The answer must consist of every line in the records that contains the word "empty".

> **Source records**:
——————————

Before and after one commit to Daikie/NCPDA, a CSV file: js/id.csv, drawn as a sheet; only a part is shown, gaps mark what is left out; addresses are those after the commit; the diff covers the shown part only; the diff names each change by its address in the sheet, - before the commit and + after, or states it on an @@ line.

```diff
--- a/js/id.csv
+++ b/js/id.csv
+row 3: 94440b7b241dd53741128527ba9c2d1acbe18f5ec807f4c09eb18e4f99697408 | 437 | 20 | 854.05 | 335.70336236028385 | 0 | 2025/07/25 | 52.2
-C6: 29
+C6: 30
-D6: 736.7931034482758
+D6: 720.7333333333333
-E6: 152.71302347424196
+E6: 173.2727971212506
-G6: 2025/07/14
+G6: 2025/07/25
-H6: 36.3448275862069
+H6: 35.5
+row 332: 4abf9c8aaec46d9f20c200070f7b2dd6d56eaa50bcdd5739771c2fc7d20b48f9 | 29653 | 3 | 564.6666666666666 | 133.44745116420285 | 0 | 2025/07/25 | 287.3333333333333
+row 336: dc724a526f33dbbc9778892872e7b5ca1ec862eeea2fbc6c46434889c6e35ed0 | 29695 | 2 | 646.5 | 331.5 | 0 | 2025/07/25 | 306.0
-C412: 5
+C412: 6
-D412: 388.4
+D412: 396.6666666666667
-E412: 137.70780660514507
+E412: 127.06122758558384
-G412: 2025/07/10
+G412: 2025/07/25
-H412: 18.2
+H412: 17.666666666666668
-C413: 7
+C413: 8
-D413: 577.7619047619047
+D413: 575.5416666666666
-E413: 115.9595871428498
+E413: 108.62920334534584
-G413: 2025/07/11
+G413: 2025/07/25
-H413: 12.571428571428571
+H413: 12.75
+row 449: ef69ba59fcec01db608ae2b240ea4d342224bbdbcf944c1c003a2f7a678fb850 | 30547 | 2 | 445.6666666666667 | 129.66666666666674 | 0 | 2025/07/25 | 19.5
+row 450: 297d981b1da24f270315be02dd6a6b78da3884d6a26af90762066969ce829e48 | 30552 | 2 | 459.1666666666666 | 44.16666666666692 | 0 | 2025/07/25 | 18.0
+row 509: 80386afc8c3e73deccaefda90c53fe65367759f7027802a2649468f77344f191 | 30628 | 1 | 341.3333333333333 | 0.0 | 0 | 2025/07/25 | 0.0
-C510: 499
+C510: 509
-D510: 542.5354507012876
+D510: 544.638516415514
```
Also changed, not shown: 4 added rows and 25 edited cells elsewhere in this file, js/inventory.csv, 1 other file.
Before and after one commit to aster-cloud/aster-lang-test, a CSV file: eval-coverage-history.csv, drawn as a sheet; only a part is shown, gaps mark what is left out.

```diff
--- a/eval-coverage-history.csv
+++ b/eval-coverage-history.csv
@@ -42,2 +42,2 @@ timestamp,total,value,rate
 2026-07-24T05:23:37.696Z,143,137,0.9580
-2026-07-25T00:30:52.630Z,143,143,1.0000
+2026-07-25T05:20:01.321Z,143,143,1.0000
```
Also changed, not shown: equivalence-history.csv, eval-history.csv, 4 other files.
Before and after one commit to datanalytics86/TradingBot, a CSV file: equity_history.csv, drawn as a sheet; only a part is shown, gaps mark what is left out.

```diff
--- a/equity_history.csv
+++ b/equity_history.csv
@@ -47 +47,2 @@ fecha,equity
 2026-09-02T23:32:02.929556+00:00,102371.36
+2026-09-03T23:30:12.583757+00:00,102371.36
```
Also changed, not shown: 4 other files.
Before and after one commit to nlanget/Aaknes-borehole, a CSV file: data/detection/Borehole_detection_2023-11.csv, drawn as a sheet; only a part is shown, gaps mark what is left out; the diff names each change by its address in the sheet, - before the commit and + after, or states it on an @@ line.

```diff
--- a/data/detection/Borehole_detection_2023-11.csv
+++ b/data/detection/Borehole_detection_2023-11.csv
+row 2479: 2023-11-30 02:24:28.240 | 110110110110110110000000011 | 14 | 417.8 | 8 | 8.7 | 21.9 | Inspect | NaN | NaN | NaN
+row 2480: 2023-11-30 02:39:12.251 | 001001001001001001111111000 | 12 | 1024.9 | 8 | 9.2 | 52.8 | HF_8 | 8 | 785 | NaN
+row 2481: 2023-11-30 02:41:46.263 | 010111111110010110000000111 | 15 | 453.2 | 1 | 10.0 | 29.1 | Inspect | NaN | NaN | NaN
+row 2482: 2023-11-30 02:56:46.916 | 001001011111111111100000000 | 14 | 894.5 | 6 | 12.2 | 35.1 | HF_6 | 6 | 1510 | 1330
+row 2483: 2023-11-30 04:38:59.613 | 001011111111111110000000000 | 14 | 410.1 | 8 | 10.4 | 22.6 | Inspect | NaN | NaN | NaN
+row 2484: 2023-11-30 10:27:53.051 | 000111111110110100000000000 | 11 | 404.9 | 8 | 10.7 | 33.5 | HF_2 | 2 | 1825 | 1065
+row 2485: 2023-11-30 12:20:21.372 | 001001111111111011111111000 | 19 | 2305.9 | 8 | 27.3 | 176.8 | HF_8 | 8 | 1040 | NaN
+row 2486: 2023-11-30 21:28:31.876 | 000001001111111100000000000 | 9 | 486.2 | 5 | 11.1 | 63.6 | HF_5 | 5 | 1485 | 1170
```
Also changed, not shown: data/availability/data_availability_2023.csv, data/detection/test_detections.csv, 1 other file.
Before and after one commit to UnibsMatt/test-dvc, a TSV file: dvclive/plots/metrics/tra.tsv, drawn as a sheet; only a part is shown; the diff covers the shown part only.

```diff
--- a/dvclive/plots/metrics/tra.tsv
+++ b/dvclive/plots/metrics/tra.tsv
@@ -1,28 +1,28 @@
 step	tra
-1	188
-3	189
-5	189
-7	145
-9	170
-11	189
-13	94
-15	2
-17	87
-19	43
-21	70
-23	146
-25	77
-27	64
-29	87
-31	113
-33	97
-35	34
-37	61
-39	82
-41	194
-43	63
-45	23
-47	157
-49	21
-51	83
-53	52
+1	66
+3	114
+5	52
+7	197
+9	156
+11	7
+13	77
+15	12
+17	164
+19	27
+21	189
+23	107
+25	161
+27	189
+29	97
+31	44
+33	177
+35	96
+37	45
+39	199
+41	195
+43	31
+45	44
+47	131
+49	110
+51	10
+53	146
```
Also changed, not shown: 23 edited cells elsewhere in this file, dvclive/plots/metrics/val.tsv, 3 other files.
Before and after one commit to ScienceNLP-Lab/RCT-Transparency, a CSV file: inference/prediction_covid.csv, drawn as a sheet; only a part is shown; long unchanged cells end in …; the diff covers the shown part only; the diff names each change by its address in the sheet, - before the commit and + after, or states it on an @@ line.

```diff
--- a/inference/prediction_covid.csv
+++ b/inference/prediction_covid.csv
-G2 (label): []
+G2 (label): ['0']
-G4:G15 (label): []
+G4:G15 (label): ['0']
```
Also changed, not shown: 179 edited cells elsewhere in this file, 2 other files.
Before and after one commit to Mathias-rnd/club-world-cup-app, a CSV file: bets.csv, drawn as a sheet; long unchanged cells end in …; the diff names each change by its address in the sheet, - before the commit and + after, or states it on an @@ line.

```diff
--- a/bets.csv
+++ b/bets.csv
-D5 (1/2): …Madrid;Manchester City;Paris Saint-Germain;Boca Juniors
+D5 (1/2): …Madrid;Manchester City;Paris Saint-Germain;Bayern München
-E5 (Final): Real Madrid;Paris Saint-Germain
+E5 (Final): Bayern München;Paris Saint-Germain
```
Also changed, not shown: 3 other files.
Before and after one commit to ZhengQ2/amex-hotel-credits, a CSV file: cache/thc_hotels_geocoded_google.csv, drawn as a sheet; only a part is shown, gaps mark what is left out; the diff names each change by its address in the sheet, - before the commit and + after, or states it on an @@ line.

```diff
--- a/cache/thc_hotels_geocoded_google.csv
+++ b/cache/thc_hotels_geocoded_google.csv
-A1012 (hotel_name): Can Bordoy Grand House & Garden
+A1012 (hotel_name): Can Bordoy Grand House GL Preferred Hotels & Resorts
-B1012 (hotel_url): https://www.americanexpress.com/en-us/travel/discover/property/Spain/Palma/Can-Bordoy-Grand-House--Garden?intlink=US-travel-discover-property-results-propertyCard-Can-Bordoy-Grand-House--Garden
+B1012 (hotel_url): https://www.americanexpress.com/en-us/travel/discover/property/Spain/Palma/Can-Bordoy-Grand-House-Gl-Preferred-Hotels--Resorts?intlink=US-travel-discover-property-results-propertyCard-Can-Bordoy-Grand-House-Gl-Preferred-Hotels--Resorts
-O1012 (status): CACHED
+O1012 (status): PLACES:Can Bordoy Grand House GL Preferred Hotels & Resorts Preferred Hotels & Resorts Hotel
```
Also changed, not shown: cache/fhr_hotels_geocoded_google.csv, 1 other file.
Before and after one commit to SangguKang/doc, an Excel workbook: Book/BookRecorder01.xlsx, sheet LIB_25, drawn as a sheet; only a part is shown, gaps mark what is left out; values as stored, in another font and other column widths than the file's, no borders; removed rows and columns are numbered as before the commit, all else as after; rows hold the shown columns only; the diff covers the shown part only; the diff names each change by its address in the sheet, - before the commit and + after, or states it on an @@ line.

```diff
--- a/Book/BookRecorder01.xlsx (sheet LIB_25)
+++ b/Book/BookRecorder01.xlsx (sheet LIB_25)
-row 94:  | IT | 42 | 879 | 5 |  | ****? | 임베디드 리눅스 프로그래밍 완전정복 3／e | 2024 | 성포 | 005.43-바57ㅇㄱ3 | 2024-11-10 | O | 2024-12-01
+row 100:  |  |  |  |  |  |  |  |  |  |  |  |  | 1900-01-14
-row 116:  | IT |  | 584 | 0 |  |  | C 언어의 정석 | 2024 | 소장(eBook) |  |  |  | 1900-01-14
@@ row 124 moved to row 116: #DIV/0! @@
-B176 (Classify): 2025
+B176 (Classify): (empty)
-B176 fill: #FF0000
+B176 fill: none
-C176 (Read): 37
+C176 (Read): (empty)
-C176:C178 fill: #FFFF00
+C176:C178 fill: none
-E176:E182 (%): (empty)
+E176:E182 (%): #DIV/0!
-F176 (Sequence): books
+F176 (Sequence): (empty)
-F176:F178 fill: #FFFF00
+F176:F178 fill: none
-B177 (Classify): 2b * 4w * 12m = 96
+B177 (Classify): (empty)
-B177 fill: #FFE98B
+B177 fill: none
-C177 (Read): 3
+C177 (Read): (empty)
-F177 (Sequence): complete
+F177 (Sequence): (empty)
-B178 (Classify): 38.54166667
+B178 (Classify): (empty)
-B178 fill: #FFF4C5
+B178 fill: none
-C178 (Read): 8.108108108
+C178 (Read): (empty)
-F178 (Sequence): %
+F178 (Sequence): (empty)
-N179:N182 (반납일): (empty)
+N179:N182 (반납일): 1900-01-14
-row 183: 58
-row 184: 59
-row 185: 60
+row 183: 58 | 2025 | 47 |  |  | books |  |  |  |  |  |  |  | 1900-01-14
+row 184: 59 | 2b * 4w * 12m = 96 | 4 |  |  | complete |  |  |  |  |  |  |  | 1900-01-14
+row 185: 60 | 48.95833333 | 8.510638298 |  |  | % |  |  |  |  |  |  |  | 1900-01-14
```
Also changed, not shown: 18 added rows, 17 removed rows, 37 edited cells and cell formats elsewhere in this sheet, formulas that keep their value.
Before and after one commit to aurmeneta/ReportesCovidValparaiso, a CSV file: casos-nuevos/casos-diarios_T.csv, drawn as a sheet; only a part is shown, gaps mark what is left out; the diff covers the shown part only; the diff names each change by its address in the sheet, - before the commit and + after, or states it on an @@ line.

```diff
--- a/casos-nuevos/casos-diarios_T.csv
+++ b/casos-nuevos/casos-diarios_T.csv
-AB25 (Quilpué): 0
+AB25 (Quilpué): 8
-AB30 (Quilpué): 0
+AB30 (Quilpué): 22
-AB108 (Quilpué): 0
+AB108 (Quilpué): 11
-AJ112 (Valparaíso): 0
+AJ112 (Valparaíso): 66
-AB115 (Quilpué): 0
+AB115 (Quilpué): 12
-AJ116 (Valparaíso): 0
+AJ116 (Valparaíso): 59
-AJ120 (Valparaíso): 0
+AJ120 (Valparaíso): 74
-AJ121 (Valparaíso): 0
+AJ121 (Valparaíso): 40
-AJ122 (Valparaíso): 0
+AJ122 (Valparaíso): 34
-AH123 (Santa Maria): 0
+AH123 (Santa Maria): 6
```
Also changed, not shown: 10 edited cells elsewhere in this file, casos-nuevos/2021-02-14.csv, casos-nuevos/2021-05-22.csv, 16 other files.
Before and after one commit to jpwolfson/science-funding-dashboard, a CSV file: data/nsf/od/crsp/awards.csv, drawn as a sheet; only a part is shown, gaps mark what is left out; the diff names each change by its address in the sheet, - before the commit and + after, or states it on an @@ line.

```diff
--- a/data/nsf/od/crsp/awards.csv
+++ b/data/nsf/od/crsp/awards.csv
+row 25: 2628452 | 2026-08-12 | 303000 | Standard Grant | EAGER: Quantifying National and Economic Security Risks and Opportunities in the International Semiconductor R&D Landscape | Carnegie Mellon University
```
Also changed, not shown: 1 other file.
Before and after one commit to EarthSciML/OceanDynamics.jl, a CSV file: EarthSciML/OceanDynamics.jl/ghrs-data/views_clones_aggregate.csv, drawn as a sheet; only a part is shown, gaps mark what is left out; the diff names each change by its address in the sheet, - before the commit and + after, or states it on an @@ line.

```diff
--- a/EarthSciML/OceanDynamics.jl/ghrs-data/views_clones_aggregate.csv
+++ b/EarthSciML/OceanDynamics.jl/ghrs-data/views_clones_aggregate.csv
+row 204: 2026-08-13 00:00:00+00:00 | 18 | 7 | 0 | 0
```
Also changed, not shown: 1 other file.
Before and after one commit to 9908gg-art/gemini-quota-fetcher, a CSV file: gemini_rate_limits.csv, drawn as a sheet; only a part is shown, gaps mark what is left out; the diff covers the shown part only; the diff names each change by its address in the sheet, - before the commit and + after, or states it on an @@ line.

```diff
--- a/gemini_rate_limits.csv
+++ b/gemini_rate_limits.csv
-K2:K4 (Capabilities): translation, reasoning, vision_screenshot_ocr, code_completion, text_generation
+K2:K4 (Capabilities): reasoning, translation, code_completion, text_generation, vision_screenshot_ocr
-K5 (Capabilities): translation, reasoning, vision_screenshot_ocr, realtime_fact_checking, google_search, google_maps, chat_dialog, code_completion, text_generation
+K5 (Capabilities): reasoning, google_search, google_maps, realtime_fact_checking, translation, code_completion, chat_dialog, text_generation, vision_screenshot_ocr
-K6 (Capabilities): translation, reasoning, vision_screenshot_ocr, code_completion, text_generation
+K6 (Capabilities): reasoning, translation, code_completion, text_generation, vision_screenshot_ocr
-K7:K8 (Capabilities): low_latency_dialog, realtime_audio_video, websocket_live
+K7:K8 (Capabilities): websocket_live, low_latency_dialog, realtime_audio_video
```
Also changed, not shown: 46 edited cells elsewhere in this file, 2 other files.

——————————

> **Exercise result**:
+B176 (Classify): (empty)
+C176 (Read): (empty)
-E176:E182 (%): (empty)
+F176 (Sequence): (empty)
+B177 (Classify): (empty)
+C177 (Read): (empty)
+F177 (Sequence): (empty)
+B178 (Classify): (empty)
+C178 (Read): (empty)
+F178 (Sequence): (empty)
-N179:N182 (반납일): (empty)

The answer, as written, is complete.